Without a pick in either of the first two rounds of Sunday's 2013 NHL draft, the Rangers may be in store for a pretty quiet rest of the day following the acquisition of depth defenseman Justin Falk Sunday morning.
With the announcement that the team will not exercise its one existing compliance buyout this summer (granting struggling center Brad Richards a one-year reprieve, at least), the Rangers have very little room to maneuver.
Team president and general manager Glen Sather could try and package some of his three third-round picks (the Rangers gave up a first-rounder in the trade for Rick Nash, a second-rounder in the acquisition of Ryane Clowe) to move up in the order, but a significant trade seems highly unlikely.
Richards' cap charge of $6.67 million, and the status of restricted free agents Carl Hagelin, Ryan McDonagh and Derek Stepan, seems to squash any hope of a significant upgrade from last year’s personnel.
As speculated at season’s end, it is possible the Rangers could dangle promising young defenseman Michael Del Zotto as trade bait, though the concern is being able to find a capable defenseman to replace him at the right price.
The team did add a depth defenseman in Falk , acquiring the 24-year-old from the Minnesota Wild in exchange for minor-league forward Benn Ferriero and a sixth-round pick in 2014.
The team’s relative state of inactivity will likely carry over into the free agency period as well, when the market opens on July 5.
Though the Rangers are interested in adding depth down the middle (Matt Hendricks is an enticing option as a pending unrestricted free agent) and still desperately need a right-handed defenseman who can man the power play (Letang, anyone?) they will likely move forward with the same group that made it to the Eastern Conference semifinals this spring.

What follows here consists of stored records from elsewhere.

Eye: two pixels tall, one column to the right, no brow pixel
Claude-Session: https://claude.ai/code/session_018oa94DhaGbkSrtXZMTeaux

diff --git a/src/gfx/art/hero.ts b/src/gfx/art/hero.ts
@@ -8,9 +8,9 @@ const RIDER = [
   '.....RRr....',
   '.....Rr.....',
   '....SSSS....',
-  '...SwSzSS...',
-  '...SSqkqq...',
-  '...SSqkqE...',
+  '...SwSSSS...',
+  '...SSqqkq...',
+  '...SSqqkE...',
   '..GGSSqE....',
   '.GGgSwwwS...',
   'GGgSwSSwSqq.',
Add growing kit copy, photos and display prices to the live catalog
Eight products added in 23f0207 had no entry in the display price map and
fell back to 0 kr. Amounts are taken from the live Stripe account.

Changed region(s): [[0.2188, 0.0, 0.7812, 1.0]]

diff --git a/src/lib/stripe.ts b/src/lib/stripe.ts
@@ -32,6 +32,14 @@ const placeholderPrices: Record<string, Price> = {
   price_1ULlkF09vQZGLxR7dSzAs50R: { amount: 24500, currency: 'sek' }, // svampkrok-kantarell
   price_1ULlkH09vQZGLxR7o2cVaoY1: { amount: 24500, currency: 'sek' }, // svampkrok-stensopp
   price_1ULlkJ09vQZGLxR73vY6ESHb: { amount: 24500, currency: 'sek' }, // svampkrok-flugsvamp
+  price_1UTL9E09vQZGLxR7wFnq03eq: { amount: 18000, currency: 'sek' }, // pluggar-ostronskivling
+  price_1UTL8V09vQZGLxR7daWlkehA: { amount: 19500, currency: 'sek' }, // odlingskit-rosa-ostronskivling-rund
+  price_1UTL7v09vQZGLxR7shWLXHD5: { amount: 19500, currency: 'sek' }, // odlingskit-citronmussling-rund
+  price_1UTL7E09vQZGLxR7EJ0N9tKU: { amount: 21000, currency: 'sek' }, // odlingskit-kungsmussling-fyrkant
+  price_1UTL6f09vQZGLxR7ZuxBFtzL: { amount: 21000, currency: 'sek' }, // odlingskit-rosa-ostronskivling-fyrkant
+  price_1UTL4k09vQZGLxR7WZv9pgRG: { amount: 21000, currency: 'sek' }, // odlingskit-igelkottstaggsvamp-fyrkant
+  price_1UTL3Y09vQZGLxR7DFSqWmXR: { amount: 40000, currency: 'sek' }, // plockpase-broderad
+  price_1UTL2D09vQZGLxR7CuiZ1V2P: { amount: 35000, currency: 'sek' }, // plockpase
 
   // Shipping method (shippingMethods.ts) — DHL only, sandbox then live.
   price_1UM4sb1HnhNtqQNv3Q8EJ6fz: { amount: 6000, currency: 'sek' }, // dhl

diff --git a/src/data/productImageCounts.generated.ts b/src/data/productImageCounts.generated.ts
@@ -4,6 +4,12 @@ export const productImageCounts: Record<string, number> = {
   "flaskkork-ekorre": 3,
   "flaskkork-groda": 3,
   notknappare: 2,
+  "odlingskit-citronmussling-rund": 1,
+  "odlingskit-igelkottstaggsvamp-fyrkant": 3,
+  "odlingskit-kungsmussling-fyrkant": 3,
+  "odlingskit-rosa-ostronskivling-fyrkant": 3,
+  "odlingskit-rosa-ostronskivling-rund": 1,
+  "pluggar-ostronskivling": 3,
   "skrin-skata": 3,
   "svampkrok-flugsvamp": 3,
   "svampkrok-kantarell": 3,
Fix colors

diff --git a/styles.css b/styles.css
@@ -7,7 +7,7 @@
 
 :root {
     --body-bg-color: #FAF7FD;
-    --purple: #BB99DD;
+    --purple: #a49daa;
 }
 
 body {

There were plenty of fireworks once the Rangers made a hasty exit from the second round as the team dismissed polarizing coach John Tortorella and replaced him with the affable, gentlemanly Alain Vigneault, but, save for the critical contract negotiations for franchise goaltender Henrik Lundqvist, there is unlikely to be much by way of headlines for the rest of this summer.
Sather’s not shy about big-game hunting, of course, but with the salary cap’s significant reduction and the Rangers’ money already tied up in players like Richards, Lundqvist and Rick Nash, expect the next few weeks to be pretty anticlimactic.